▶ **WHAT YOU WILL DO**: Filter the entries below, keeping only lines with "Loadcase".

▶ **RECORDS SHOWN**:
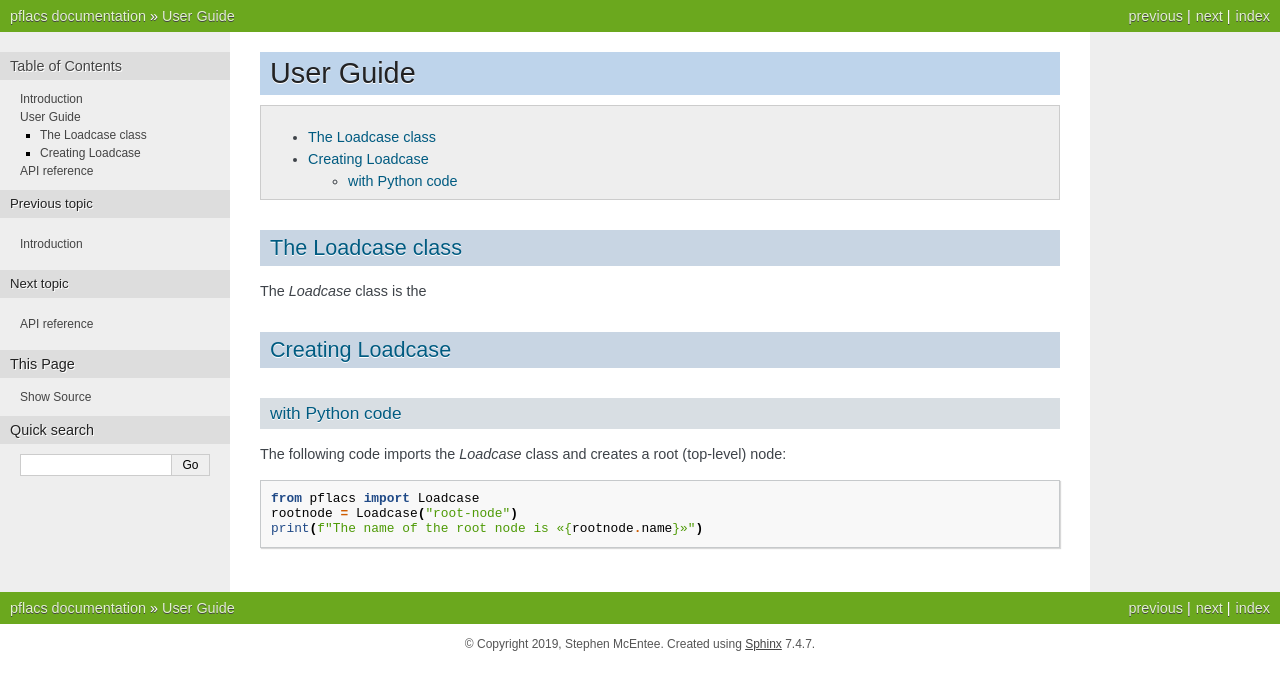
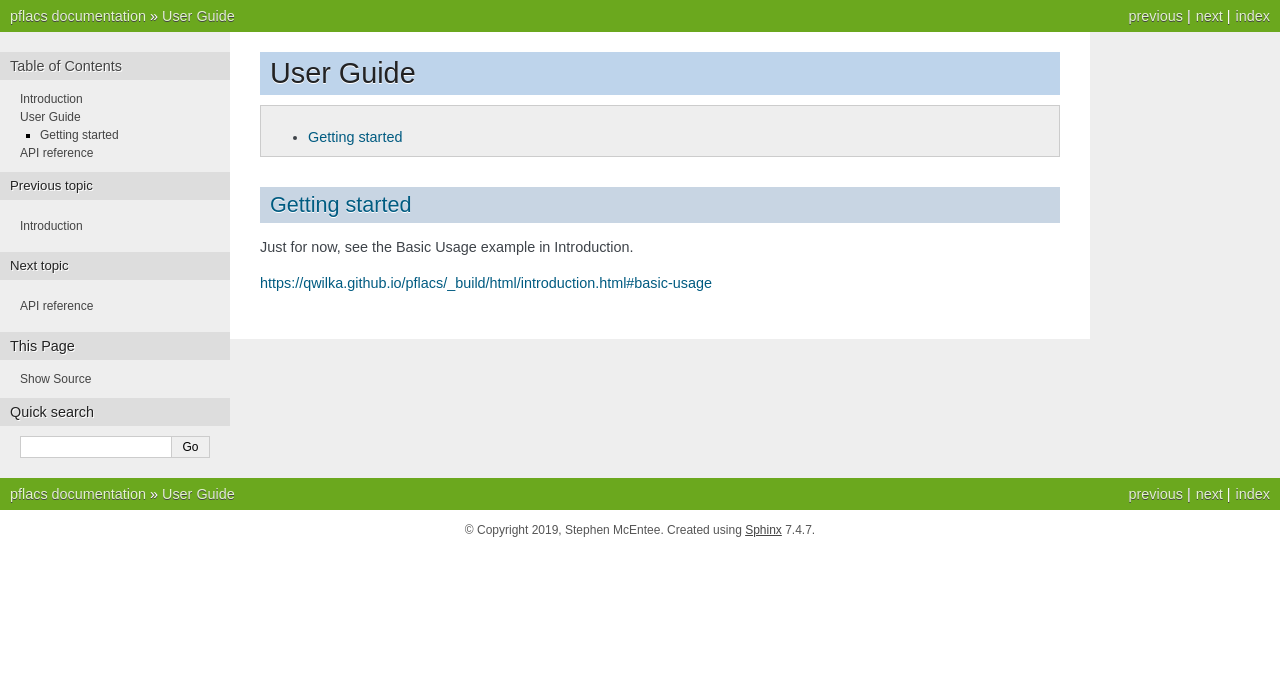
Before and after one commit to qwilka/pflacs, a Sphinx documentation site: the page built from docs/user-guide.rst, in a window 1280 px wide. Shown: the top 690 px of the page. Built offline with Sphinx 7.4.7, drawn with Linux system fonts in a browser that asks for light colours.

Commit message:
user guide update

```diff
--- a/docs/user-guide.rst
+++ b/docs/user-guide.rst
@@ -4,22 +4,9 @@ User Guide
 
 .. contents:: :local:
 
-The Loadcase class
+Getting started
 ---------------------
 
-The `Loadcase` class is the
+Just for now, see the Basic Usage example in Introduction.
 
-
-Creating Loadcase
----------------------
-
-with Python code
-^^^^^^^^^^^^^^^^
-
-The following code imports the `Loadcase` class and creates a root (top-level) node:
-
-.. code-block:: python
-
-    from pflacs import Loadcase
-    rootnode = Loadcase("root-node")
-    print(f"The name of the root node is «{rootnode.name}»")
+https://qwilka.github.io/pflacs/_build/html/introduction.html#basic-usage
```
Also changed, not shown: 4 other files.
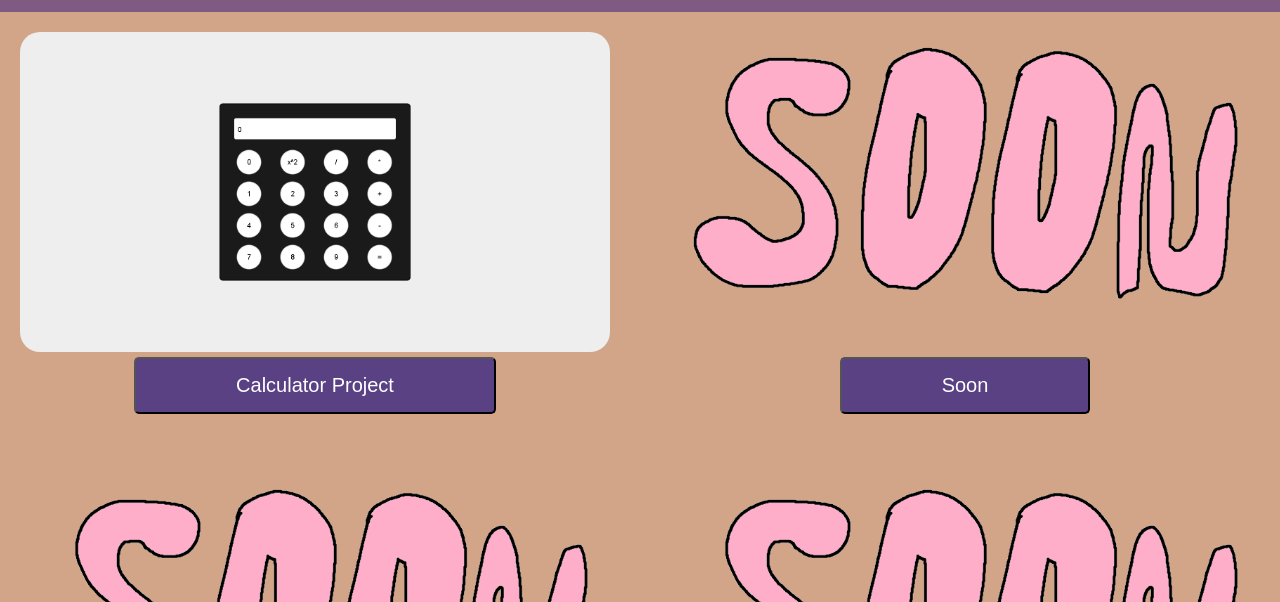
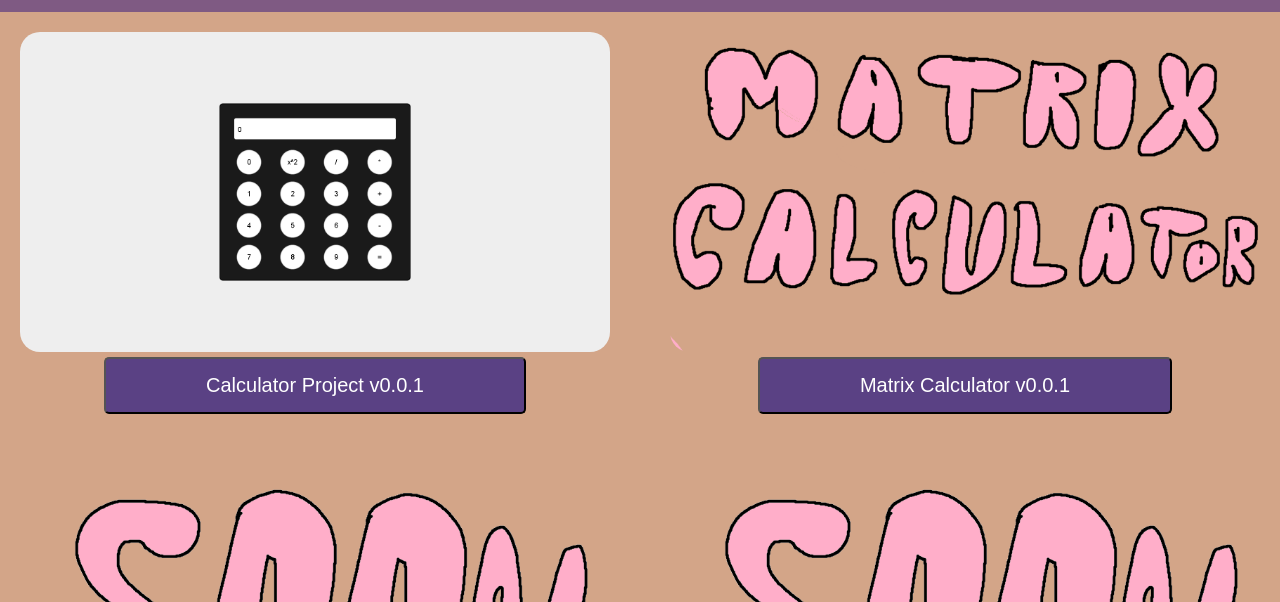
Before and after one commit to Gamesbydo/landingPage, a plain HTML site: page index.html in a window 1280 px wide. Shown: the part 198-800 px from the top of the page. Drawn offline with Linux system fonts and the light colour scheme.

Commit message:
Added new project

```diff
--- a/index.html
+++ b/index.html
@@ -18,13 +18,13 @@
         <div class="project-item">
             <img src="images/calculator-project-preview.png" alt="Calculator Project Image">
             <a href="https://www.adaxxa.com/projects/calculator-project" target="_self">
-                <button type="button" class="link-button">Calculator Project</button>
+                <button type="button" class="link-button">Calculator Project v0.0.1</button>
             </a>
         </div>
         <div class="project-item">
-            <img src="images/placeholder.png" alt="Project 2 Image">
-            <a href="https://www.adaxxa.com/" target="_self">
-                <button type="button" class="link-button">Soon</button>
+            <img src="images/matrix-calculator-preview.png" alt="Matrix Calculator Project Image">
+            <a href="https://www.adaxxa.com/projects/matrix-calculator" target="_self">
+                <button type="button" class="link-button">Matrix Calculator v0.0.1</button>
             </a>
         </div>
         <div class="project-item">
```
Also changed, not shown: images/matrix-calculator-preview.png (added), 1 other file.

---

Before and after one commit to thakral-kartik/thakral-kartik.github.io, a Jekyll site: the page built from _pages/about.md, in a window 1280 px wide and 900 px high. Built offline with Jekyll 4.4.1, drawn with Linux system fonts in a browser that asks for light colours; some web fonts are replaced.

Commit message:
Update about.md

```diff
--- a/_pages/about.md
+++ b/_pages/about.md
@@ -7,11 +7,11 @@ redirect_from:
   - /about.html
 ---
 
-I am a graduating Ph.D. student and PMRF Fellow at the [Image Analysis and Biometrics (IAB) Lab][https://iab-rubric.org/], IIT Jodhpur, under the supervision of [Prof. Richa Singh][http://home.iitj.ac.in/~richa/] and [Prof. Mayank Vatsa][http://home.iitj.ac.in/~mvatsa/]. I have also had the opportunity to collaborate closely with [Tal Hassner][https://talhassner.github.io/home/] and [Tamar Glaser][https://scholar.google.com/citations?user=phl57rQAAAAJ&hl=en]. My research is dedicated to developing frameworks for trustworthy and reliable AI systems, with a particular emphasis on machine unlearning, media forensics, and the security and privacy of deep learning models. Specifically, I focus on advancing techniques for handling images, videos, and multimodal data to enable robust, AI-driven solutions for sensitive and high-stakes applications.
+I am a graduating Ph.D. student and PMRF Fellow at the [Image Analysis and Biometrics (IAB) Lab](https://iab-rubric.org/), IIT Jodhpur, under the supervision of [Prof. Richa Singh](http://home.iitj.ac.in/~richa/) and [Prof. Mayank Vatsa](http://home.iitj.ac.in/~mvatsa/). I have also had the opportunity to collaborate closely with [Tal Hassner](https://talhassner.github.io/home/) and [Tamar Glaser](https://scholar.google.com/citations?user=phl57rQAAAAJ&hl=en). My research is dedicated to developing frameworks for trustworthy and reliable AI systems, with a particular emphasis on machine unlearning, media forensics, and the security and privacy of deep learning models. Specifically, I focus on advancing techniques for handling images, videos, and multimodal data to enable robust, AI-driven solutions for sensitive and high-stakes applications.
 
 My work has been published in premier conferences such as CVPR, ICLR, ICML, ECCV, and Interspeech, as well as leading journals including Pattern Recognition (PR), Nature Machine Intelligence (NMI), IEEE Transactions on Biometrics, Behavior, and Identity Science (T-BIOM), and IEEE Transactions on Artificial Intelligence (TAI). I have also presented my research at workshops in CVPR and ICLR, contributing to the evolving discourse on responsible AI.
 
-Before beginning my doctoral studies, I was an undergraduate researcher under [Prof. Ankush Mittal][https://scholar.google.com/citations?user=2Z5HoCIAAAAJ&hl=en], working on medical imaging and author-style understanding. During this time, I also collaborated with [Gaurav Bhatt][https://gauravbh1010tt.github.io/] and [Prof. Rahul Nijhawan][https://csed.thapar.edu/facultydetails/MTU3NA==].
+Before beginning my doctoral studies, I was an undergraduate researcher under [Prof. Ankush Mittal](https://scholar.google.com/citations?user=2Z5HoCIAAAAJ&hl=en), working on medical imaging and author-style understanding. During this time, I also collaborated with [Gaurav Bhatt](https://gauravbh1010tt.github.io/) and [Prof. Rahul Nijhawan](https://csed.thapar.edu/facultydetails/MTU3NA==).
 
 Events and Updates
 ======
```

▶ **EXERCISE RESPONSE**:
-The Loadcase class
-The `Loadcase` class is the
-Creating Loadcase
-The following code imports the `Loadcase` class and creates a root (top-level) node:
-    from pflacs import Loadcase
-    rootnode = Loadcase("root-node")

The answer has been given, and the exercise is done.